A truly good book teaches me better than to read it. I must soon lay it down, and commence living on its hint … . What I began by reading, I must finish by acting.
Henry David Thoreau

It’s been exactly a year since I made the second edition of “Organizing Creativity” available.

Happy Birthday!!!!!!!! :-) :-) :-)

Organizing Creativity 2I wanted it to be read, so I made the double-page (spread) version available for “free” (donationware), and it seemed to have worked. More than 9800 people visited the download page in the last year and Google Analytics counts over 1800 downloads (I guess it misses some, tracking PDF downloads are a little difficult). There were also some great comments, public on Amazon, and private per eMail, — very encouraging and helpful :-)

Not bad for a just-for-fun project. :-)

Regarding the donationware aspect — if the reader finds it helpful there are some ways to give me money for itthis did not work that well.

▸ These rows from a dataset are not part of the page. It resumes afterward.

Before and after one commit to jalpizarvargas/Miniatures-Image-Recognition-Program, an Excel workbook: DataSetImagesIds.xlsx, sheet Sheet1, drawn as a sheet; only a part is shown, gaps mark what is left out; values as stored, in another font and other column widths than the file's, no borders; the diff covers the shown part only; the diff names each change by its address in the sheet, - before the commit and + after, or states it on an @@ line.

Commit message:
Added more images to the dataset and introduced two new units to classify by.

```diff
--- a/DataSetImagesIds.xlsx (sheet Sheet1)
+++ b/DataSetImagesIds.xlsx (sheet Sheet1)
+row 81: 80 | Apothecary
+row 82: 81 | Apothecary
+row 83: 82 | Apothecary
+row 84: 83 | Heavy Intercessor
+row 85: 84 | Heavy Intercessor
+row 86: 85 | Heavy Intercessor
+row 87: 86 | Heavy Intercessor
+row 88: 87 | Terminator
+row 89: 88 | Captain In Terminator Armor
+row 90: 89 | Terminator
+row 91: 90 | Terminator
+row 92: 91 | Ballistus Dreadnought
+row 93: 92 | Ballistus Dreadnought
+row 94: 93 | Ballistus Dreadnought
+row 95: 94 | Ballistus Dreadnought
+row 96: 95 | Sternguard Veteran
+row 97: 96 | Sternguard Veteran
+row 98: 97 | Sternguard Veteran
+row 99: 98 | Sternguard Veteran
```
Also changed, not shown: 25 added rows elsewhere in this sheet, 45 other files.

Only a few people bought the book as print version or the high-quality PDF version. Still, I am even more thankful to those people who bought it. I didn’t do it for the money, but it’s still nice that the work is appreciated. After all, feedback is the life-blood of an author and money is actually as honest as feedback can get. I am also very grateful to Dylan Damian and others who offered proof-reading. It helped a lot :-)

To celebrate it’s first birthday, I have decided to make the single-page version available for “free” (also donationware). But note that the graphics are still downscaled — the PDF is great for viewing on a tablet, but not for printing. I need to leave a difference to the single-page version at Lulu.

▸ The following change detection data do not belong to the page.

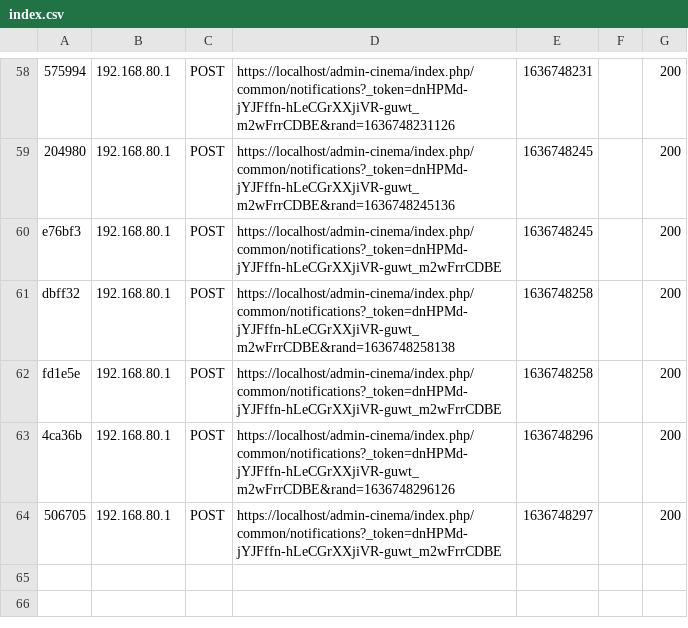
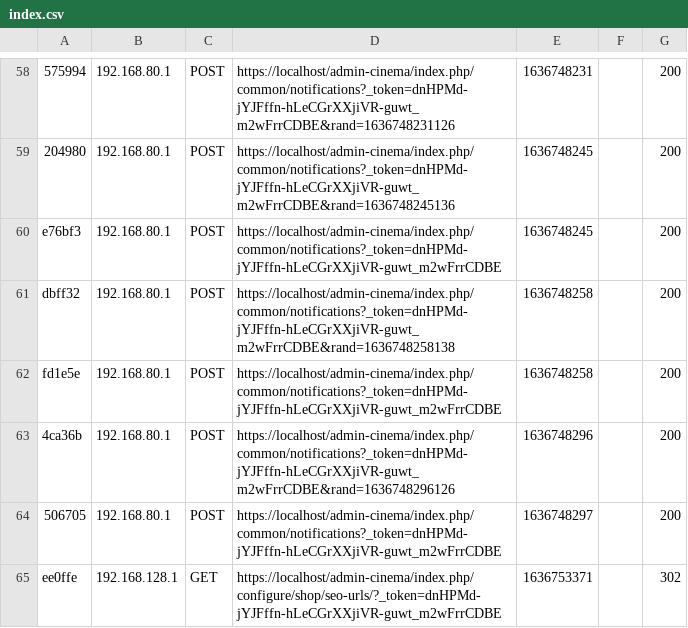
Before and after one commit to Unf0rgiv3n/Prestashop-BE2021, a CSV file: src/var/cache/dev/profiler/index.csv, drawn as a sheet; only a part is shown, gaps mark what is left out.

```diff
--- a/src/var/cache/dev/profiler/index.csv
+++ b/src/var/cache/dev/profiler/index.csv
@@ -64 +64,2 @@ fd1e5e,192.168.80.1,POST,https://localhost/admin-cinema/index.php/common/notific
 506705,192.168.80.1,POST,https://localhost/admin-cinema/index.php/common/notifications?_token=dnHPMd-jYJFffn-hLeCGrXXjiVR-guwt_m2wFrrCDBE,1636748297,,200
+ee0ffe,192.168.128.1,GET,https://localhost/admin-cinema/index.php/configure/shop/seo-urls/?_token=dnHPMd-jYJFffn-hLeCGrXXjiVR-guwt_m2wFrrCDBE,1636753371,,302
```
Also changed, not shown: 7 other files.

1 page download Organizing Creativity PDF single-page version — ideal for iPad and other tablets that can display PDF files.1 page download PDF

2 page download Organizing Creativity PDF double-page version — good if you want to read it on your computer monitor or print it with two “pages” per page (although if you want to read it on paper, buying a printed version of the book is probably easier).2 page download PDF

Hope you like it. If you like the book and want to return the favor without paying something, recommend the book in your social networks. Perhaps your contacts like it too.

Thanks :-)


Impressive examples of everyday creativity

To think creatively, we must be able to look afresh at what we normally take for granted.
George Kneller

I tried out Diaspora* and stumbled upon this link: 99 Life Hacks to make your life easier!

There are some really impressive and surprisingly solutions to everyday problems.

Highly recommended!


Transform any notepad into a sketching notepad

gluedSome sketching and painting notepads have the paper glued together on all four sides of the notepad. This makes sure that the paper stays in place when you sketch/paint. Given that I love the paper of Clairefontaine notepads and that they do not offer their pads as sketching/painting notepads, I tried to modify one of their normal spiral bound notepads this way.

I opened the cover and carefully applied glue (“Uhu(R) Kraft”) to the sides of the notepad. One side at a time and let it dry overnight. It worked perfectly — the paper got a little uneven, but only minimally. The liquid adhesive dried and did not become sticky anymore. In retrospect I should have left (part of) one side unglued to make it easier to remove a page.

But it’s a nice way to get a sketching/painting notepad with the paper you love.


Book now proof-read :-)

“Once I thought I was wrong, but I was mistaken.”

A short while after I made the second version of “Organizing Creativity” available, Dylan Damian contacted me and offered to proof-read the book. It was a nice moment — people have called me strange (or stupid) for offering something¬† for free I worked on for months (years, actually), but I believe that when something is useful and you burn for it, you should make it available. And given that I never intended to earn money with it, why not offer it in a donationware format. If you like it, you pay what you like, if you do not like it, you should not pay for it.

But frankly, I would have never thought that Read More


Two nice sketching Apps: Paper by FiftyThree and procreate by Savage Interactive Pty Ltd

Painting is easy when you don’t know how, but very difficult when you do.
Edgar Degas

procreate1Having my iPad for about three weeks, I tried out a few sketching apps. While I love Autodesk SketchBook Mobile I do not think that this is the end of the line, and it is not. Depending on what you want to do, two Apps are very interesting:

Paper by FiftyThree

Paper by FiftyThree strives to give you the Moleskine experience on your iPad — you have to buy additional ways to sketch to really use the software, but the ease with which you can sketch is impressive. Not sure how a graphic professional would feel about it, but the sketches look nice to an amateur. Read More


Versions for eBook Reader

During the last few days I had a look at the ePub format — the format to go if you want to offer something on an eBook reader. It looks to me like we are back at webdesign-square-one — only now it’s not a battle between Netscape, Explorer, and Opera, but between different hardware devices.

After some interesting (and time-wasting) experiences with InDesign and its (lack of) ability to help you create ePub files (it can, but you need to edit them manually afterwards), I think the ePub version will take at least two weeks.

What bugs me is not only that ePub makes it Read More